Learn the Myths and Facts About Qualifying for a VA Loan

VA loans are a great benefit for any veteran.

Not only do they generally come with a lower interest rate than you could find with a traditional loan or even an FHA loan, they also don't require any money down.

That means you can get into your new home sooner and start building equity, taking advantage of tax benefits, and even saving money every month if you live somewhere where it's cheaper to buy than it is to rent.

But when it comes to understanding the benefit, a lot of veterans don't know it's available to them. Or worse, they believe some of the myths out there about the loans and decide not to use the benefit at all. 

Make sure you know what's fact and what's fiction so you don't end up losing out on some seriously great benefits. 

Don't be fooled by myths about VA loans

VA loan lenders hear the myths all the time. They can keep you from taking advantage of a benefit that would help you become a homeowner and save a lot of money while you're doing it.

Myth #1: You need excellent credit

There's technically no credit limit for a VA mortgage. Why?

Since the loans are backed by the federal government, there's a much lower risk for lenders. That being said, you should still work on improving your credit if you're going to apply because it will help you get even better rates and terms. 

Myth #2: They're a scam

It's true there are a lot of people out there running VA loan scams and general mortgage scams. But if you're going through a qualified lender, these loans are actually one of the best options available to a veteran. 

Myth #3: They take a long time to close

VA mortgages don't take any longer to close than traditional mortgages. In fact, in a lot of cases they're more likely to close and close faster. 

Myth #3: They're risky

VA loans are actually more stable than traditional mortgages.

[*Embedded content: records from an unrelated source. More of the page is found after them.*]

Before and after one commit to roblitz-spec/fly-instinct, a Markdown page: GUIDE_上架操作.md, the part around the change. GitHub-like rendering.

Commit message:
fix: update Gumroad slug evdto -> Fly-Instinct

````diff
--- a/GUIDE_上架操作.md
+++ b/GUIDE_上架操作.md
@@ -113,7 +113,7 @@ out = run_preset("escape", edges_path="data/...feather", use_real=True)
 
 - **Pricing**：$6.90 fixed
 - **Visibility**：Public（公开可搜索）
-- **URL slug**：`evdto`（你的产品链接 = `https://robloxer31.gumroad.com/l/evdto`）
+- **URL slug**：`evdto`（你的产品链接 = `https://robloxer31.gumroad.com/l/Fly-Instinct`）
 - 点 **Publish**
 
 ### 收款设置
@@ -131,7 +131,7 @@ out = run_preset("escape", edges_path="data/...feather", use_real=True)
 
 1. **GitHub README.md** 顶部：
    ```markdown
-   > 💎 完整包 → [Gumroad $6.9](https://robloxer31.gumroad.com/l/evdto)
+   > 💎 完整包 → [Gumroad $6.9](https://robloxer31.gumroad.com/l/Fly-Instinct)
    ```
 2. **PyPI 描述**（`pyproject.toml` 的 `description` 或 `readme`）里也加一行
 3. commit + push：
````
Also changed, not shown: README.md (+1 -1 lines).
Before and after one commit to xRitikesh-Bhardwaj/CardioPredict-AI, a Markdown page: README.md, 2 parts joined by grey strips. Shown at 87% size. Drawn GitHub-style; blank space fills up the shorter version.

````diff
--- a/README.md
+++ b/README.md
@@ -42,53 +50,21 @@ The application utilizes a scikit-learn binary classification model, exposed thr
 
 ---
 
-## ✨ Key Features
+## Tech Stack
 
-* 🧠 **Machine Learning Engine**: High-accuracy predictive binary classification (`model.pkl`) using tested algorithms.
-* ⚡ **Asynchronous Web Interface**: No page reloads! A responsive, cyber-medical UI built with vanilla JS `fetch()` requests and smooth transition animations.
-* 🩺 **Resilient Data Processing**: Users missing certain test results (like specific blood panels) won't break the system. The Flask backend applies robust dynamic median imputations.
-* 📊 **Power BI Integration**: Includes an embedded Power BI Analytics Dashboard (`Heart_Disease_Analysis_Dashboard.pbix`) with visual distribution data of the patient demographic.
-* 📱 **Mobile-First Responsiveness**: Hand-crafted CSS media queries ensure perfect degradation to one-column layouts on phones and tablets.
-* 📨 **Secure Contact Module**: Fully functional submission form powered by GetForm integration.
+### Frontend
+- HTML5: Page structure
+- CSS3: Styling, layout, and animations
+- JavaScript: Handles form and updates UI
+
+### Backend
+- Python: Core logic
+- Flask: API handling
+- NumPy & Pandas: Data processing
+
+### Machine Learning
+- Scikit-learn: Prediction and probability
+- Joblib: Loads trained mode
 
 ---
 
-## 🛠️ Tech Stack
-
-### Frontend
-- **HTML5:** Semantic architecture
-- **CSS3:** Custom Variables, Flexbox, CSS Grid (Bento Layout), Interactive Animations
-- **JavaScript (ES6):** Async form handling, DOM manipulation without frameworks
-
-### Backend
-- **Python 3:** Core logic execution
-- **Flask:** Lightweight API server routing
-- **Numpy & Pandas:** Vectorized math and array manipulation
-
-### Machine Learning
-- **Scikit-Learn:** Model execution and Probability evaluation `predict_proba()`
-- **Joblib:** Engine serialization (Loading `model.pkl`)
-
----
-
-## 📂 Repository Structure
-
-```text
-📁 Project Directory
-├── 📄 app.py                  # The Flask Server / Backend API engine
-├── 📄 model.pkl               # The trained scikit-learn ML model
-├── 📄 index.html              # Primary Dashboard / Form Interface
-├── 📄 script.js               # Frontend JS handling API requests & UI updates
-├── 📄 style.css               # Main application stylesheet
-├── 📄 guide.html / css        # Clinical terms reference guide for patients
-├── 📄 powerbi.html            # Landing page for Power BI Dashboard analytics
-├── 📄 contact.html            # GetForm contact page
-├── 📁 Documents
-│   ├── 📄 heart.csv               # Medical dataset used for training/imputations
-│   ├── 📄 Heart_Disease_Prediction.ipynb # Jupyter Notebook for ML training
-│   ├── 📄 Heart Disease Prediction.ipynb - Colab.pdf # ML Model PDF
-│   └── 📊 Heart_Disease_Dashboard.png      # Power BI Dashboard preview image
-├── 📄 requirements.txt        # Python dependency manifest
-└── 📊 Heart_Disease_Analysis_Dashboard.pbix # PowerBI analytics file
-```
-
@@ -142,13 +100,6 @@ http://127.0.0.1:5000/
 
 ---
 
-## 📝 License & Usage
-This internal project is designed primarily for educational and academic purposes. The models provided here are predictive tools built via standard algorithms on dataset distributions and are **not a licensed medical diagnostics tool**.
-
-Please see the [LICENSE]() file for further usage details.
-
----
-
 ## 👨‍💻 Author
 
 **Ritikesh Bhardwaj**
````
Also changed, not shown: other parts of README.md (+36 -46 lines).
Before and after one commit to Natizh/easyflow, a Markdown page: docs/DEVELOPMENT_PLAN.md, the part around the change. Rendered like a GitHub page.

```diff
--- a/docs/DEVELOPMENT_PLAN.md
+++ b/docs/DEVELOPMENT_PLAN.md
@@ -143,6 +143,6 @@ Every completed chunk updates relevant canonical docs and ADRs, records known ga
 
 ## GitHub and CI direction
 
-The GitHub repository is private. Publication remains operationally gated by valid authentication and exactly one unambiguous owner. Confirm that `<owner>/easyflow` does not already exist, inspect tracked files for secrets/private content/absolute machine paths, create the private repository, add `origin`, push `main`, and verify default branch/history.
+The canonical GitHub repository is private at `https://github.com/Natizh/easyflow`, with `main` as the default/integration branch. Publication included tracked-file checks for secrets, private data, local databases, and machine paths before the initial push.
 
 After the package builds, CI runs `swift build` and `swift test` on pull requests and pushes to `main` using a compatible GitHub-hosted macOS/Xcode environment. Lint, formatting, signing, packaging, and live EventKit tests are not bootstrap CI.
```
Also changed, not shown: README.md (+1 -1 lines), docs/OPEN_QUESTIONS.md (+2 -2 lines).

Why? They come with an income requirement, which helps ensure the borrower can afford their loan and they're tracked by the Loan Guaranty Service. If a home buyer is more than 60 days late on their payments, the Loan Guaranty Service will work with you and your lender to find an alternative to foreclosure. 

Myth #4: You can only use them once

One of the really nice things about a VA mortgage is you apply for it as many times as you need to. That's great news for active military who might end up moving multiple times before they retire. 

Myth #5: They're expensive

You can use your VA loan benefits for a loan up to $417,000 in most places in the US without a down payment.

Not only that, VA loans don't require private mortgage insurance (PMI), which can save you close to $200 a month. Add that to what you'll be saving thanks to your lower interest rate and the limits on your closing costs and you're looking at a pretty good deal. 

So, what should you know about qualifying for a VA loan?

New myths about VA loans pop up every day and if you don't know the facts, it's hard to know what to believe. Here's what you can count on when it comes to VA loans. 

They're not issued by the VA

The loans are backed by the federal government, which is one of the reasons they have such great rates and terms.

But you don't go to the VA to get them. Instead, you'll get your Certificate of Eligibility through the VA and your loan through a qualified lender.

You have to live in the home you're financing... but it can still be an investment property

VA loans are designed specifically for your primary place of residence. But you could use your VA home mortgage loan to buy a multi-family building with up to four family units and one business—if you're willing to live in one of them. 

You can use them more than once

Your funding fee will be a little higher the second time you use the loan program, but you can use it multiple times if you want to. 

You'll have to pay a fee

Each VA loan borrower is required to pay a funding fee. The amount is based on your military category, your disability status, and how many times you've used the benefit before. The fee helps reduce the burden to the taxpayers if you end up defaulting on the loan. 

You can use them to refinance a home or make improvements

VA loans aren't just for new purchases. You can also use them for cash-out refinancing.

The only thing that will change is your funding fee. You may be able to use a VA home mortgage loan to make improvements on your existing house that make it more energy efficient or to add accessibility features to the home. 

They're easier to get than a traditional loan

Since the loan is insured by the federal government, lenders can approve you with lower credit scores and no money down—something that would be virtually impossible with a traditional loan. 

You can pay them off early—with no pre-penalty fee

Lots of traditional loans will charge you a fee if you pay your home loan off a certain amount of months before you're scheduled to. That fee helps ensure lenders they'll be able to make money through interest.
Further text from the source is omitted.